What is expected: Every line containing the string "Logger" should be returned from the records.

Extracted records
--- START ---
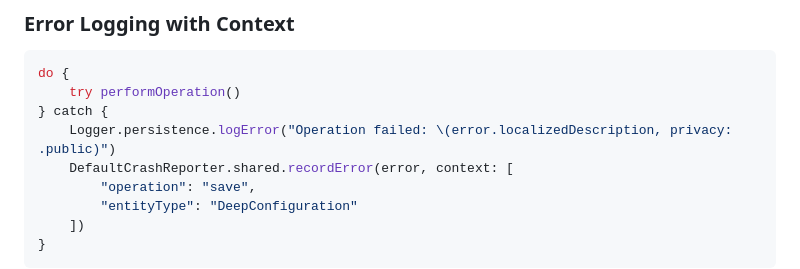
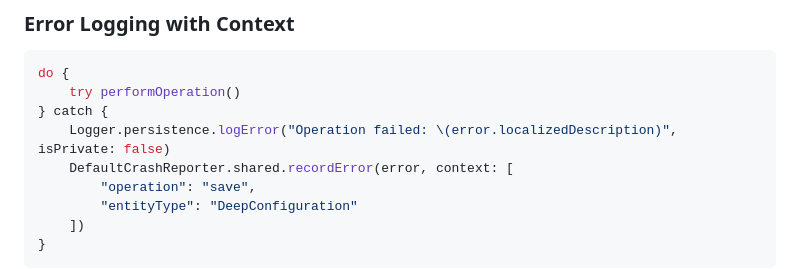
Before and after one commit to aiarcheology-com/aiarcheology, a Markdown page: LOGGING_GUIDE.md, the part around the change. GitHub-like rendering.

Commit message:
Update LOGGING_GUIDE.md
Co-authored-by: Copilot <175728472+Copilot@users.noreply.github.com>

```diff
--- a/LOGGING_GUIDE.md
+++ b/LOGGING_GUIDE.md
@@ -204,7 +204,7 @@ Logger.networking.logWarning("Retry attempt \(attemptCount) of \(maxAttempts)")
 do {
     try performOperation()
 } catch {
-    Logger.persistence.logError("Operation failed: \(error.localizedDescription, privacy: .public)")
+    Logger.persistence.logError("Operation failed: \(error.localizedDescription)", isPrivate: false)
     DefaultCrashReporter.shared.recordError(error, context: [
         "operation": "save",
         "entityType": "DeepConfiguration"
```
--- END ---
--- START ---
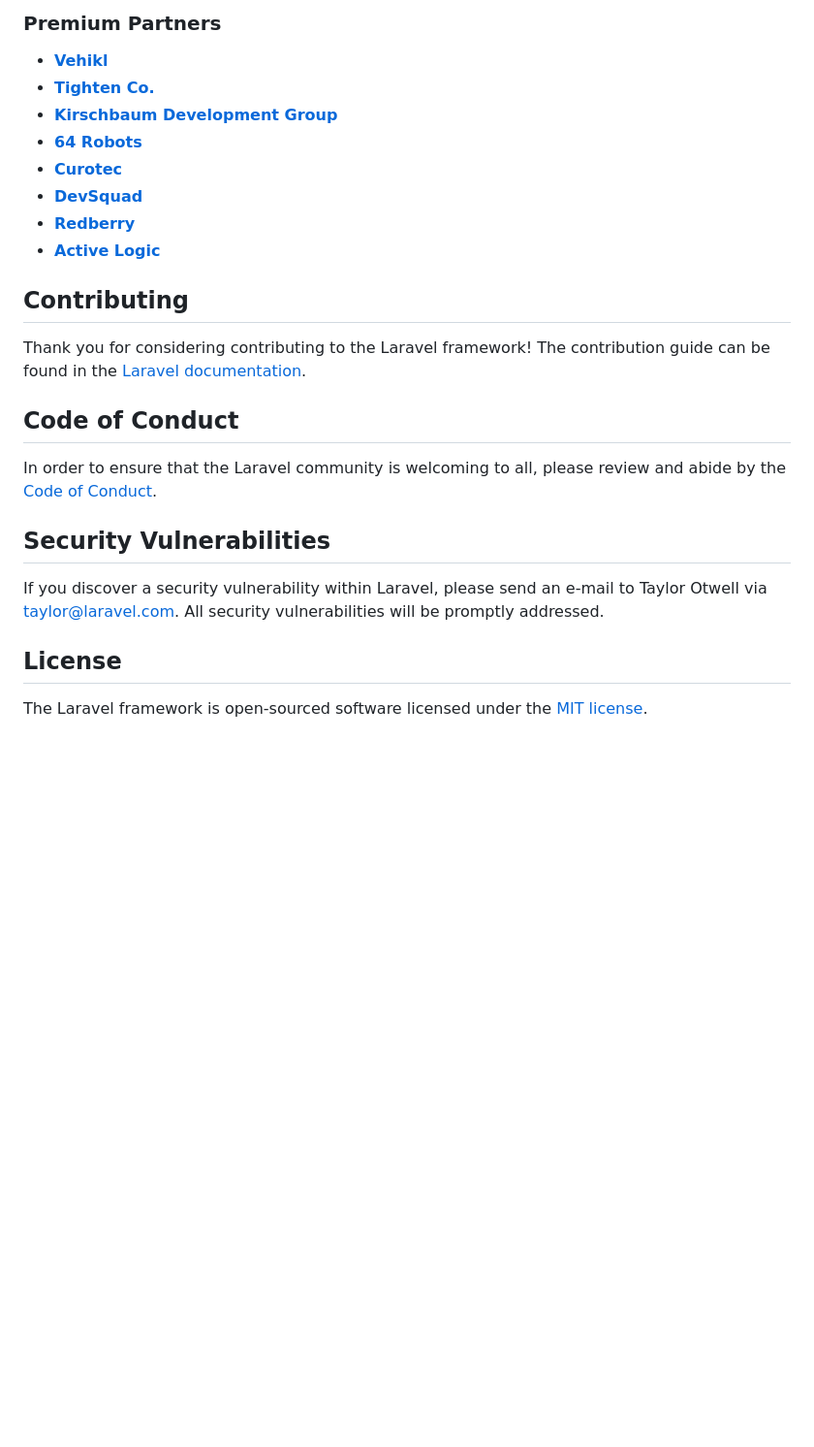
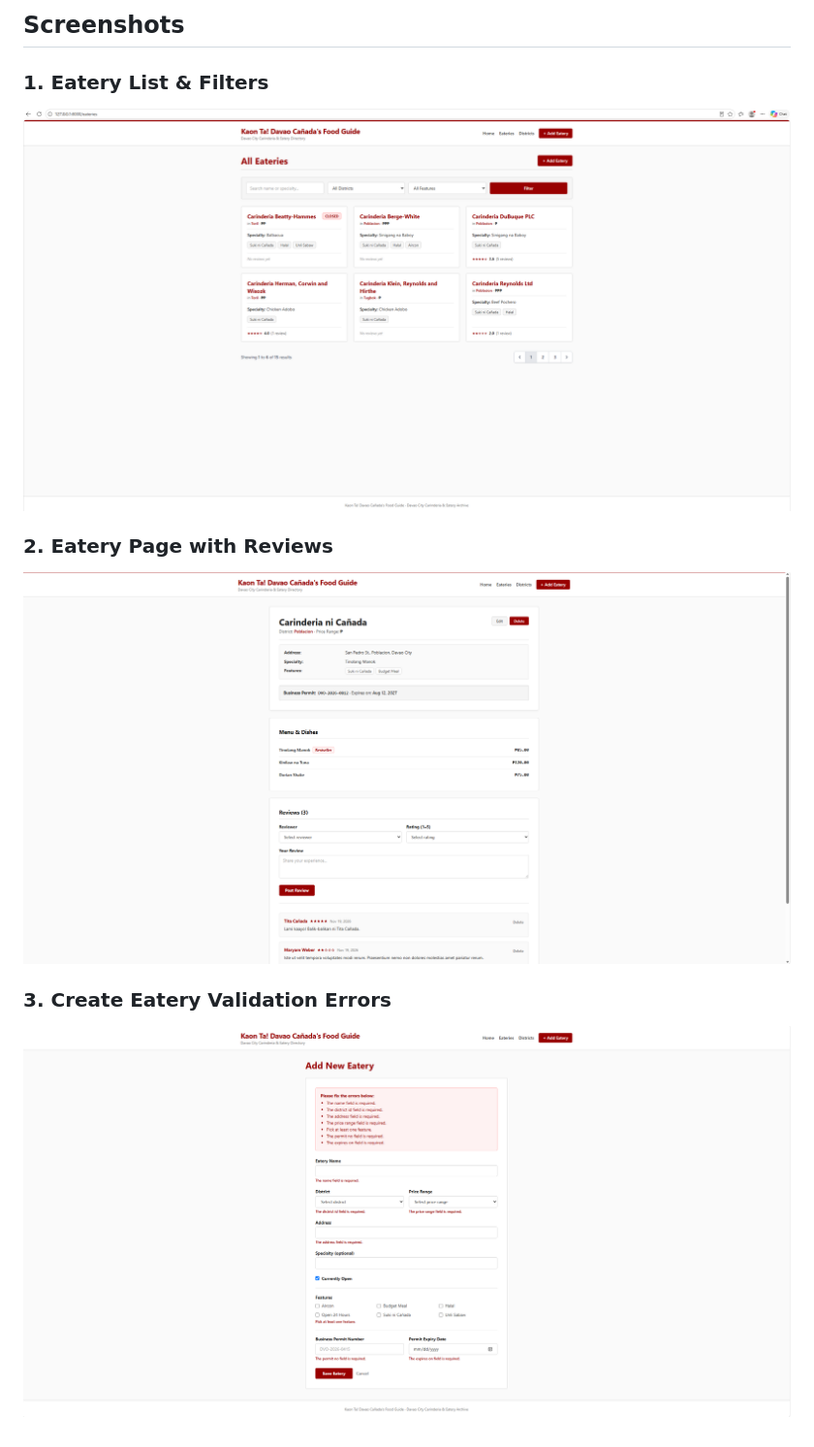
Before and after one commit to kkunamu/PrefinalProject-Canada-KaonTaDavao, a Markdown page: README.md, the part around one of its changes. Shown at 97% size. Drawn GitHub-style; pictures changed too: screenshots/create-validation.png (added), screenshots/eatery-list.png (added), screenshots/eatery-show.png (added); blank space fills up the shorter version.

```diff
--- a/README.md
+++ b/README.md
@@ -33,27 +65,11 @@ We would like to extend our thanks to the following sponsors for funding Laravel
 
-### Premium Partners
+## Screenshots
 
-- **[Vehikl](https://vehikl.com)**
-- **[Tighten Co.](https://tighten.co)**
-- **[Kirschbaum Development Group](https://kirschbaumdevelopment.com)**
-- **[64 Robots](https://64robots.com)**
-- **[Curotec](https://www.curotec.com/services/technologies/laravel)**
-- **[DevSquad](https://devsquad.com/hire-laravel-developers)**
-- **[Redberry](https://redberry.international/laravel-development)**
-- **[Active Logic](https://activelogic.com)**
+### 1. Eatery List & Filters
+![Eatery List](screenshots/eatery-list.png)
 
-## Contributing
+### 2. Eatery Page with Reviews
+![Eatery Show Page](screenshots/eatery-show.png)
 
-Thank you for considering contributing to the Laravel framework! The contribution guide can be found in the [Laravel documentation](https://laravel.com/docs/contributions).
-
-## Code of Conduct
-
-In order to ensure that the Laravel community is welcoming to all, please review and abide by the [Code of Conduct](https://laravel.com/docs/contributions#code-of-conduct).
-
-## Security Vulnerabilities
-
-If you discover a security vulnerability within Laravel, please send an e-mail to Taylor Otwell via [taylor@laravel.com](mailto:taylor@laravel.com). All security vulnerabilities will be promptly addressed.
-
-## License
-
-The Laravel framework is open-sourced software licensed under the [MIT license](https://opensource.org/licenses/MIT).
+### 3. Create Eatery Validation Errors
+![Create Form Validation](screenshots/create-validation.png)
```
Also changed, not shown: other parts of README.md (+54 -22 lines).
--- END ---
Response to the task:
@@ -204,7 +204,7 @@ Logger.networking.logWarning("Retry attempt \(attemptCount) of \(maxAttempts)")
-    Logger.persistence.logError("Operation failed: \(error.localizedDescription, privacy: .public)")
+    Logger.persistence.logError("Operation failed: \(error.localizedDescription)", isPrivate: false)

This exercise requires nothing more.